Loss of two top stallions leaves a void


Maryland's breeding industry was shaken to the core when word came from the Pons family's Country Life Farm that perennial leading sire Allen's Prospect had been euthanized on Sept. 3, at age 21, following complications after surgery to remove a tumor under his jaw.

Then, just two days later, Country Life's rising star Malibu Moon, one of the nation's top 10 freshman sires, was on a van headed for Kentucky, where he will stand in 2004. The loss of two of the state's most prominent stallions - who could cover a total of nearly 250 mares in a single season, more than 10 percent of the state total - stirred up feelings much like those experienced in 1988, when it was announced that Windfields Farm, Maryland's preeminent stallion station, was closing its doors. Can the industry recover from the losses?

As history has proven, most definitely. One who readily agrees is Mike Pons, business manager of Country Life Farm.

"We can't rebuild Rome overnight, but we've got everything in place to fill the void," Pons said.

Country Life Farm currently is home to four stallions - the elder resident, 22-year-old Carnivalay, Grade 1 sire Citidancer, and younger stallions Storm Broker and Unbridled Jet. There are two farms carrying the Country Life banner - the original acreage in Bel Air, which was founded in 1933 by Adolphe Pons, and the broodmare division of Country Life Nursery at Merryland Farm in Baltimore County, where renovations are nearly complete for a training facility.

"This is just a snapshot in time," said Pons of the losses. "Within a month, we will most likely have two new horses in the barn." Through the success of Allen's Prospect and the connections the stallion helped make over 17 years at stud, the farm has extraordinary contacts, noted Pons. "We've been getting calls every day about new prospects."

Also amazing has been the outpouring of emotion from so many people over the death of Allen's Prospect, from calls, letters, and e-mails to flowers, said Pons. "It's humbling how much he touched people's lives and how much they loved him."

Many of the callers have stories to tell.

"We've had people stop us to say that Allen's babies helped get their training careers started, or put their kids through college. Allen's Prospect gained respect from trainers for getting solid horses. The impact this horse had on so many lives is incredible."

Allen's Prospect broke many barriers during his stud career.

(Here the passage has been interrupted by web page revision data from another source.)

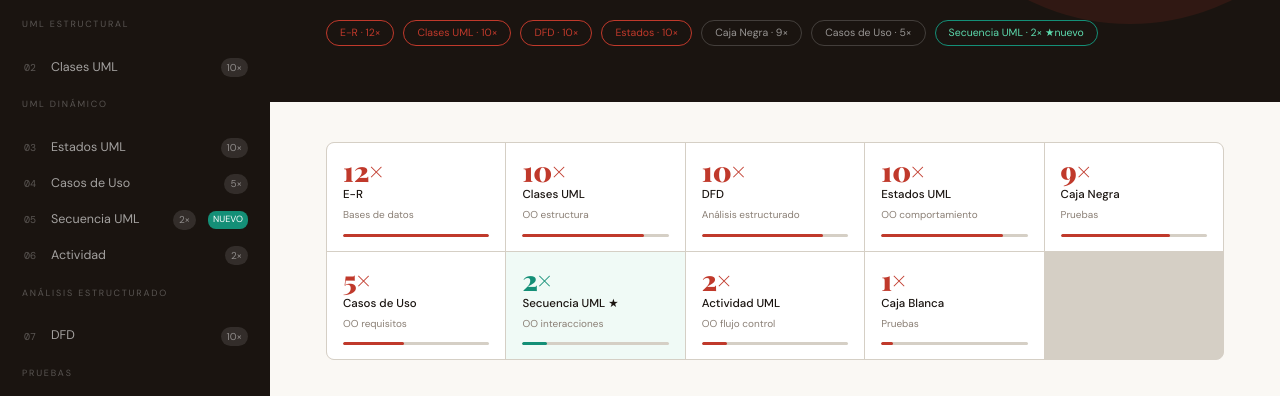
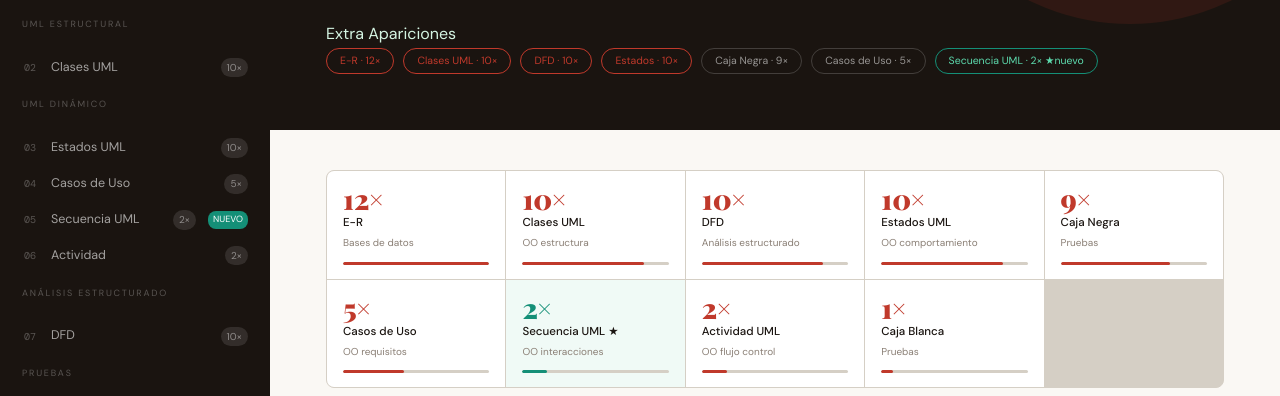
Before and after one commit to mdonas/estudio, a plain HTML site: page apa.html in a window 1280 px wide. Shown: the part 356-752 px from the top of the page. Drawn offline with nearby package versions, Linux system fonts and the light colour scheme; a web font is replaced by a local one.

Commit message:
Add navigation menu to apa.html, extra.html, and index.html

```diff
--- a/apa.html
+++ b/apa.html
@@ -109,6 +109,8 @@ td .ev.p3{background:#f0f0f0;color:#444}
 #resumen td{border-bottom-color:rgba(255,255,255,.07)}
 #resumen .nwrow td{background:rgba(108,52,131,.15)!important}
 #progress{position:fixed;top:0;left:var(--sidebar-w);right:0;height:3px;background:var(--accent);transform-origin:left;transform:scaleX(0);z-index:200;transition:transform .1s}
+.menu{display: inline}
+.menu a {color: #d5f5e3;text-decoration: none;}
 @media(max-width:900px){:root{--sidebar-w:0px}#sidebar{transform:translateX(-270px);width:270px}main{margin-left:0}.section{padding:42px 20px}#hero{padding:42px 20px}.fg{margin:28px 0 0}#resumen .section{padding:42px 20px}}
 </style>
 </head>
@@ -151,6 +153,10 @@ td .ev.p3{background:#f0f0f0;color:#444}
   <p class="hk">Introducción a la Ingeniería del Software · Grado en Ingeniería Informática · UNED</p>
   <h1 class="ht">Guía Completa<br>de <em>Diagramas</em><br>para el Examen</h1>
   <p class="hs">Todos los diagramas de las 21 convocatorias 2017–2025, con teoría, pasos de construcción, ejemplos resueltos y la tabla exacta de en qué examen y en qué pregunta aparece cada uno.</p>
+      <div class="menu">
+      <a href="./extra.html">Extra</a>
+      <a href="./apa.html">Apariciones</a>
+    </div>
   <div class="hc">
     <span class="chip hot">E-R · 12×</span><span class="chip hot">Clases UML · 10×</span><span class="chip hot">DFD · 10×</span><span class="chip hot">Estados · 10×</span><span class="chip">Caja Negra · 9×</span><span class="chip">Casos de Uso · 5×</span><span class="chip nw">Secuencia UML · 2× ★nuevo</span>
   </div>
```
Also changed, not shown: extra.html (+6 -0 lines), index.html (+6 -0 lines).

A prolific son of Mr. Prospector, Allen's Prospect covered more than 1,600 mares over 17 seasons, and was the state's top sire by mares bred more than a dozen times - his books would often exceed 100 mares a year, topped by 126 in 2001. In 2003, he covered 109 mares.

In addition to siring a large number of offspring, Allen's Prospect has had a high percentage of foals make it to the races (78 percent), and the majority of them are winners (81 percent). He led the nation six times by number of winners, including the last five years.

Allen's Prospect currently leads every category - money won, number of winners and number of wins - on Maryland's leading general and 2-year-old lifetime sires lists. Pons believes Allen's Prospect will have a great future through his daughters.

"He was a gift," said Pons. "He taught us so much and gave us the opportunity to learn how to handle a highly commercial top stallion. He was the alpha horse."